Work order>
Output the records exactly, with no line skipped.
====== Records to process
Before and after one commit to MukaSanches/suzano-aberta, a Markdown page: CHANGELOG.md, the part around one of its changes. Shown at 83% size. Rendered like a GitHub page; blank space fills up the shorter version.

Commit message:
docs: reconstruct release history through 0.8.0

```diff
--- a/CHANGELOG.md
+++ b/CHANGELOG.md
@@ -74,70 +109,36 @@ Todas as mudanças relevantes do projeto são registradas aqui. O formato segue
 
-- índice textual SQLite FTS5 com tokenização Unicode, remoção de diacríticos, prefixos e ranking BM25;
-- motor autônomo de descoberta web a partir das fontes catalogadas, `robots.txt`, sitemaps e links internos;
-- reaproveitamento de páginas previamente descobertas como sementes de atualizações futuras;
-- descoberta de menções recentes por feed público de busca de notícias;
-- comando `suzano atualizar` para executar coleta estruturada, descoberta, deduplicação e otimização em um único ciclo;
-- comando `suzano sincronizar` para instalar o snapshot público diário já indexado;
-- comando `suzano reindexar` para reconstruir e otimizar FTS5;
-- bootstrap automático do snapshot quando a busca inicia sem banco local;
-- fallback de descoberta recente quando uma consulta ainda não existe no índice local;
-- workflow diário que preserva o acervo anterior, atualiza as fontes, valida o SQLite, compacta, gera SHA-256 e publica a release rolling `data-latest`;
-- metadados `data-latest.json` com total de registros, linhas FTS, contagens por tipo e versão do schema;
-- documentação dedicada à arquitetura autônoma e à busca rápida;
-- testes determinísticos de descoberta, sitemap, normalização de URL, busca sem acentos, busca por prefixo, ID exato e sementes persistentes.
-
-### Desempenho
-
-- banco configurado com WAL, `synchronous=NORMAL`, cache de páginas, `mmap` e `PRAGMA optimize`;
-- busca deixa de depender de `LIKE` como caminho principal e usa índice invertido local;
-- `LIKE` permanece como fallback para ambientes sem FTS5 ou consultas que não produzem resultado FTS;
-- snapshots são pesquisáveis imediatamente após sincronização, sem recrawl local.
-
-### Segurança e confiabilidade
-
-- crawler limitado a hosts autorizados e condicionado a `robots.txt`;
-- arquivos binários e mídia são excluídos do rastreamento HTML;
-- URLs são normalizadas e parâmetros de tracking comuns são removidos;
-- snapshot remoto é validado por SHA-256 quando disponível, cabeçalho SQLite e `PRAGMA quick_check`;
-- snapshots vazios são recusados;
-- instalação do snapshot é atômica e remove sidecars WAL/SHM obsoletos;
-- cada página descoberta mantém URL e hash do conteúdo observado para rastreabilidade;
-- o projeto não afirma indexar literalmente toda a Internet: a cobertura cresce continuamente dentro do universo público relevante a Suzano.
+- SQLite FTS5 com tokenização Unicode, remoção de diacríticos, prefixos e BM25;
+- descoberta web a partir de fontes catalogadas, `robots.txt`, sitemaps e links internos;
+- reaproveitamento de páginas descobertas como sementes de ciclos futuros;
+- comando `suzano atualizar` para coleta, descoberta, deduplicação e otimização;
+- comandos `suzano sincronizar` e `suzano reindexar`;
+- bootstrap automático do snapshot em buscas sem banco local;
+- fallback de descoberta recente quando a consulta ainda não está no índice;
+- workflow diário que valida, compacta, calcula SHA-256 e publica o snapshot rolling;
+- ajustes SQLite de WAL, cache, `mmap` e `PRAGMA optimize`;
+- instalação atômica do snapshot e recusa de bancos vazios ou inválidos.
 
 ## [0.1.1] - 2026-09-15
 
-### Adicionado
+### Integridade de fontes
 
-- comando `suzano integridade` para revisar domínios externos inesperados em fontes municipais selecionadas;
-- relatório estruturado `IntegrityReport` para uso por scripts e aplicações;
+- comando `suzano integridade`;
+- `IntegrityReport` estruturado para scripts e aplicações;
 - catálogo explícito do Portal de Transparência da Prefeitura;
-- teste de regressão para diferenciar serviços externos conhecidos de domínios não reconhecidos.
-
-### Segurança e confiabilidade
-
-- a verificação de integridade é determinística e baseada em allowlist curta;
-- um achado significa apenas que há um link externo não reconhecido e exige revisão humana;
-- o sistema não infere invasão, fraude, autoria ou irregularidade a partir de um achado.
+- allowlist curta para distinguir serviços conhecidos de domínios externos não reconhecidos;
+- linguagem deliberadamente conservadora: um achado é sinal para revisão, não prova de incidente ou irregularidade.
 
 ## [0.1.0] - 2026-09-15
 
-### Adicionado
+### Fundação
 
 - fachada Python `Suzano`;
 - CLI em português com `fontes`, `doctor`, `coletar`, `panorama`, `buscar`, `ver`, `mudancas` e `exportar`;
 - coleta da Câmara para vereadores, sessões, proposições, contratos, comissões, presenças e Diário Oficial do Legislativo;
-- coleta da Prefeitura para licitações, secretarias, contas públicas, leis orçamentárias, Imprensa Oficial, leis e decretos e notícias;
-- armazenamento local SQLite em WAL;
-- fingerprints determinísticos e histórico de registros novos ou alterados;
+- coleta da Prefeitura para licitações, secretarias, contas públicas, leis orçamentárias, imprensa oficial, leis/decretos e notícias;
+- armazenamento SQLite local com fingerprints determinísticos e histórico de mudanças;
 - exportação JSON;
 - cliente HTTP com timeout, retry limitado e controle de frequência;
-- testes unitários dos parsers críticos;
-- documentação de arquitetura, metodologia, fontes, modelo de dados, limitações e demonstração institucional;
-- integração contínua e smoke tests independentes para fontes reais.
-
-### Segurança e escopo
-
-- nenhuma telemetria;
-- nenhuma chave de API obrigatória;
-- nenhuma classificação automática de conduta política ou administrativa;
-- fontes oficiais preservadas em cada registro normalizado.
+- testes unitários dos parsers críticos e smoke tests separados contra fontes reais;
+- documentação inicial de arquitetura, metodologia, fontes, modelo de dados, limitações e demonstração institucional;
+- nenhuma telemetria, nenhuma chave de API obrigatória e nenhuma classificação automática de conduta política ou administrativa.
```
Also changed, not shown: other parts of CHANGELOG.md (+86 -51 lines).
============
Output>
Before and after one commit to MukaSanches/suzano-aberta, a Markdown page: CHANGELOG.md, the part around one of its changes. Shown at 83% size. Rendered like a GitHub page; blank space fills up the shorter version.

Commit message:
docs: reconstruct release history through 0.8.0

```diff
--- a/CHANGELOG.md
+++ b/CHANGELOG.md
@@ -74,70 +109,36 @@ Todas as mudanças relevantes do projeto são registradas aqui. O formato segue
 
-- índice textual SQLite FTS5 com tokenização Unicode, remoção de diacríticos, prefixos e ranking BM25;
-- motor autônomo de descoberta web a partir das fontes catalogadas, `robots.txt`, sitemaps e links internos;
-- reaproveitamento de páginas previamente descobertas como sementes de atualizações futuras;
-- descoberta de menções recentes por feed público de busca de notícias;
-- comando `suzano atualizar` para executar coleta estruturada, descoberta, deduplicação e otimização em um único ciclo;
-- comando `suzano sincronizar` para instalar o snapshot público diário já indexado;
-- comando `suzano reindexar` para reconstruir e otimizar FTS5;
-- bootstrap automático do snapshot quando a busca inicia sem banco local;
-- fallback de descoberta recente quando uma consulta ainda não existe no índice local;
-- workflow diário que preserva o acervo anterior, atualiza as fontes, valida o SQLite, compacta, gera SHA-256 e publica a release rolling `data-latest`;
-- metadados `data-latest.json` com total de registros, linhas FTS, contagens por tipo e versão do schema;
-- documentação dedicada à arquitetura autônoma e à busca rápida;
-- testes determinísticos de descoberta, sitemap, normalização de URL, busca sem acentos, busca por prefixo, ID exato e sementes persistentes.
-
-### Desempenho
-
-- banco configurado com WAL, `synchronous=NORMAL`, cache de páginas, `mmap` e `PRAGMA optimize`;
-- busca deixa de depender de `LIKE` como caminho principal e usa índice invertido local;
-- `LIKE` permanece como fallback para ambientes sem FTS5 ou consultas que não produzem resultado FTS;
-- snapshots são pesquisáveis imediatamente após sincronização, sem recrawl local.
-
-### Segurança e confiabilidade
-
-- crawler limitado a hosts autorizados e condicionado a `robots.txt`;
-- arquivos binários e mídia são excluídos do rastreamento HTML;
-- URLs são normalizadas e parâmetros de tracking comuns são removidos;
-- snapshot remoto é validado por SHA-256 quando disponível, cabeçalho SQLite e `PRAGMA quick_check`;
-- snapshots vazios são recusados;
-- instalação do snapshot é atômica e remove sidecars WAL/SHM obsoletos;
-- cada página descoberta mantém URL e hash do conteúdo observado para rastreabilidade;
-- o projeto não afirma indexar literalmente toda a Internet: a cobertura cresce continuamente dentro do universo público relevante a Suzano.
+- SQLite FTS5 com tokenização Unicode, remoção de diacríticos, prefixos e BM25;
+- descoberta web a partir de fontes catalogadas, `robots.txt`, sitemaps e links internos;
+- reaproveitamento de páginas descobertas como sementes de ciclos futuros;
+- comando `suzano atualizar` para coleta, descoberta, deduplicação e otimização;
+- comandos `suzano sincronizar` e `suzano reindexar`;
+- bootstrap automático do snapshot em buscas sem banco local;
+- fallback de descoberta recente quando a consulta ainda não está no índice;
+- workflow diário que valida, compacta, calcula SHA-256 e publica o snapshot rolling;
+- ajustes SQLite de WAL, cache, `mmap` e `PRAGMA optimize`;
+- instalação atômica do snapshot e recusa de bancos vazios ou inválidos.
 
 ## [0.1.1] - 2026-09-15
 
-### Adicionado
+### Integridade de fontes
 
-- comando `suzano integridade` para revisar domínios externos inesperados em fontes municipais selecionadas;
-- relatório estruturado `IntegrityReport` para uso por scripts e aplicações;
+- comando `suzano integridade`;
+- `IntegrityReport` estruturado para scripts e aplicações;
 - catálogo explícito do Portal de Transparência da Prefeitura;
-- teste de regressão para diferenciar serviços externos conhecidos de domínios não reconhecidos.
-
-### Segurança e confiabilidade
-
-- a verificação de integridade é determinística e baseada em allowlist curta;
-- um achado significa apenas que há um link externo não reconhecido e exige revisão humana;
-- o sistema não infere invasão, fraude, autoria ou irregularidade a partir de um achado.
+- allowlist curta para distinguir serviços conhecidos de domínios externos não reconhecidos;
+- linguagem deliberadamente conservadora: um achado é sinal para revisão, não prova de incidente ou irregularidade.
 
 ## [0.1.0] - 2026-09-15
 
-### Adicionado
+### Fundação
 
 - fachada Python `Suzano`;
 - CLI em português com `fontes`, `doctor`, `coletar`, `panorama`, `buscar`, `ver`, `mudancas` e `exportar`;
 - coleta da Câmara para vereadores, sessões, proposições, contratos, comissões, presenças e Diário Oficial do Legislativo;
-- coleta da Prefeitura para licitações, secretarias, contas públicas, leis orçamentárias, Imprensa Oficial, leis e decretos e notícias;
-- armazenamento local SQLite em WAL;
-- fingerprints determinísticos e histórico de registros novos ou alterados;
+- coleta da Prefeitura para licitações, secretarias, contas públicas, leis orçamentárias, imprensa oficial, leis/decretos e notícias;
+- armazenamento SQLite local com fingerprints determinísticos e histórico de mudanças;
 - exportação JSON;
 - cliente HTTP com timeout, retry limitado e controle de frequência;
-- testes unitários dos parsers críticos;
-- documentação de arquitetura, metodologia, fontes, modelo de dados, limitações e demonstração institucional;
-- integração contínua e smoke tests independentes para fontes reais.
-
-### Segurança e escopo
-
-- nenhuma telemetria;
-- nenhuma chave de API obrigatória;
-- nenhuma classificação automática de conduta política ou administrativa;
-- fontes oficiais preservadas em cada registro normalizado.
+- testes unitários dos parsers críticos e smoke tests separados contra fontes reais;
+- documentação inicial de arquitetura, metodologia, fontes, modelo de dados, limitações e demonstração institucional;
+- nenhuma telemetria, nenhuma chave de API obrigatória e nenhuma classificação automática de conduta política ou administrativa.
```
Also changed, not shown: other parts of CHANGELOG.md (+86 -51 lines).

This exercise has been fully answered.